-------- Source material --------

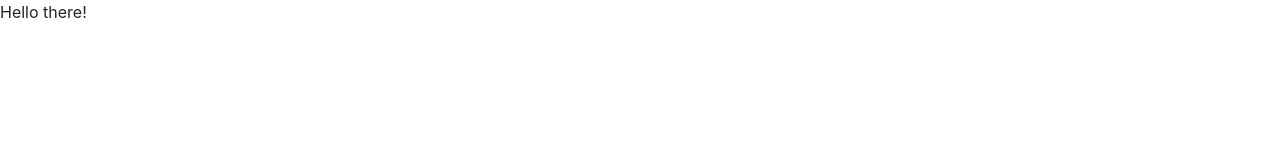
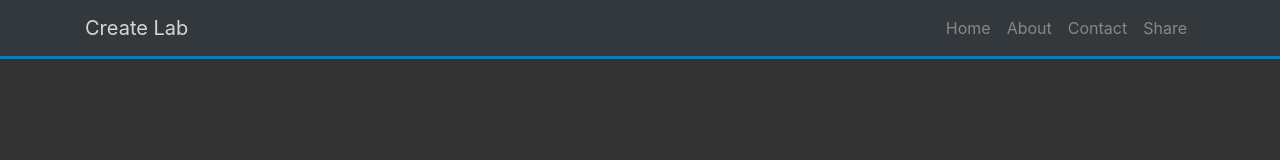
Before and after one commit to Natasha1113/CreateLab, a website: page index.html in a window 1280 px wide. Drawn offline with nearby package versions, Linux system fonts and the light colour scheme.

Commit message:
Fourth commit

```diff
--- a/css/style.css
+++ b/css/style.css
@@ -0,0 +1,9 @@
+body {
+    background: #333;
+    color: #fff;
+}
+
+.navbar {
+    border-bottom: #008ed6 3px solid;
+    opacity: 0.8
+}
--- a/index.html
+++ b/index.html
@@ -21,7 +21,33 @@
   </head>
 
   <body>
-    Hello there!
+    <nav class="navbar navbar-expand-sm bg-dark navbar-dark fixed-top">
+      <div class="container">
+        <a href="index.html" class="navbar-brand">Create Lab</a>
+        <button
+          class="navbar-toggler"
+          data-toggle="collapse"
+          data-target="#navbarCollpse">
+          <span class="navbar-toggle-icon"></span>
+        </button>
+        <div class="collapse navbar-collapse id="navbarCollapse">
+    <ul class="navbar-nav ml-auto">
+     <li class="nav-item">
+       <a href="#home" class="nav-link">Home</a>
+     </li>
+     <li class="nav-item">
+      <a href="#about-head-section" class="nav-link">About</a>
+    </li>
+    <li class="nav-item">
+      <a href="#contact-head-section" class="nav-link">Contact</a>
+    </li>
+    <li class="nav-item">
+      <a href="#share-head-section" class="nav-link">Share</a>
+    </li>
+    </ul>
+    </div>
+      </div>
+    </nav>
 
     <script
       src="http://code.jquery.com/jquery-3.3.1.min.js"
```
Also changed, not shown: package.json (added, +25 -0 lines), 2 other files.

--------

● Directions: Note each line of the entries that has "section" in it, and copy those lines.

● Your response:
+      <a href="#about-head-section" class="nav-link">About</a>
+      <a href="#contact-head-section" class="nav-link">Contact</a>
+      <a href="#share-head-section" class="nav-link">Share</a>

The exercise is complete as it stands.